houses and an old inn, pretentiously called the City". The old inn has gone, re-placed by the more modern Victory, with its
remarkable sign depicting Nelson`s famous flagship, but there is still a cluster of old wooden houses, their dark walls relieved
by flowers in summer. Others are of brick or stone; one of them, now named "Mariner`s Way", bears the arms of Colchester and the
The creeks and inlets afforded ideal conditions for smuggling, despite the almost permanent presence of a revenue cutter off
the island. But what chance had comparative strangers against men born and brought up on the island, knowing every trick and turn
of tide and wind? The twin villages of Salcott and Virley on the mainland were said to be the centres of the "trade", and though
the occasional traveller might find the local inns short of food they were never short of something to drink.
Mehalah was married to Elijah Rebow in Virley church, which Baring - Gould describes in his novel as " a small hunch - backed edifice in the last stages of dilapidation, in a graveyard unhedged, unwalled; the church is scrambled over by ivy, with the gales". Today, those who care to search can still find parts of the walls of the church of St. Mary at Virley, open to the sky and almost completely hidden in a tangle of briars, saplings and ivy.
Another feature of the island remains just as described by Baring-Gould, and his words speak for themselves, an invitation to all
who love the marsh country. "In summer, the thrift mantles the marshes with shot satin, passing through all gradations of tint
from maiden`s blush to lily white.
Thereafter a purple glow steals over the waste, as the sea lavender bursts into flower, and simultaneously every creek and pool is
royally fringed with sea aster.

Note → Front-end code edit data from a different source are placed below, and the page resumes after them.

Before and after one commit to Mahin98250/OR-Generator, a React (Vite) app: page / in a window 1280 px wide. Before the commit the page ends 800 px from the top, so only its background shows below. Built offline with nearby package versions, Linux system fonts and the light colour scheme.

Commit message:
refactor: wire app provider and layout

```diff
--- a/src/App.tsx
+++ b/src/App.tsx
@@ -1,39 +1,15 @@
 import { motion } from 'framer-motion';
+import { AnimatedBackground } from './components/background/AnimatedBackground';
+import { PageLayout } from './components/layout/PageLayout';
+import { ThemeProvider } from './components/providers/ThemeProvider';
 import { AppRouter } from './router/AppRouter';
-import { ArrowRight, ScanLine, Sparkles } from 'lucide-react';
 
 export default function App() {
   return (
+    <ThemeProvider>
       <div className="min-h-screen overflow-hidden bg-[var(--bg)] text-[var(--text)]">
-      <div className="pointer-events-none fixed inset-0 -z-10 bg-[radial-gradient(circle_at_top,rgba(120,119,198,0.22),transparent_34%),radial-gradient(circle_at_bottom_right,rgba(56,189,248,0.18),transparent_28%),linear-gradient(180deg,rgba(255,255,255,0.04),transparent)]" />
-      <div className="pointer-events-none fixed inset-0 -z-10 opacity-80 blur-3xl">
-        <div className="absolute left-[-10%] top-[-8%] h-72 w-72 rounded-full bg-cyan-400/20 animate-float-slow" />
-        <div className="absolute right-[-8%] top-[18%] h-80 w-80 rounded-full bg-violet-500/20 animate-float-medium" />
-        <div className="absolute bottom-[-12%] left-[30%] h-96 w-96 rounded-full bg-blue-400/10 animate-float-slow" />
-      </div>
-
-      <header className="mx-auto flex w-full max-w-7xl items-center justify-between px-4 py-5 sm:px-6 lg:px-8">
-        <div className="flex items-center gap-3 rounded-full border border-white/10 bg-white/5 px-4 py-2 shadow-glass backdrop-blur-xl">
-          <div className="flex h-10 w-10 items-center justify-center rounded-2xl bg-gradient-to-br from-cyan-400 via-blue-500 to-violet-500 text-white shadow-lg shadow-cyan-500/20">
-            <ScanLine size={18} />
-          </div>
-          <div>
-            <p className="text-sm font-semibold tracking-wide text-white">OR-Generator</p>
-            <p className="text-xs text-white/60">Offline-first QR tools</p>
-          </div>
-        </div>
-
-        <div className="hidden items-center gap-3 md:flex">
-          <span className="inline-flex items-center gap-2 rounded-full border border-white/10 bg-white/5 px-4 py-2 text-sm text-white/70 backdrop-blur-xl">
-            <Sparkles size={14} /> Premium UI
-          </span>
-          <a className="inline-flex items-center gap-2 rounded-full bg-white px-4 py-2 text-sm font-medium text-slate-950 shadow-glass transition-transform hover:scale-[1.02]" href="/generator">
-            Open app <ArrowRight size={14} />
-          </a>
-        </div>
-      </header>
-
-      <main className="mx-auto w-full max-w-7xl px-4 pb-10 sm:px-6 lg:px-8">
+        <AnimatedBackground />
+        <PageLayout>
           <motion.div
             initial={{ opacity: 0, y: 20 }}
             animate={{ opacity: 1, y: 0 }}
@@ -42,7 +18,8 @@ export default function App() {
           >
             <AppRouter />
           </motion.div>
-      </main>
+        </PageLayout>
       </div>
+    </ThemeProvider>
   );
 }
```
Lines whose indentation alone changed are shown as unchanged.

A little later the glasswort, that shot up green and transparent as emerald glass in the early
spring, turns to every tinge of carmine".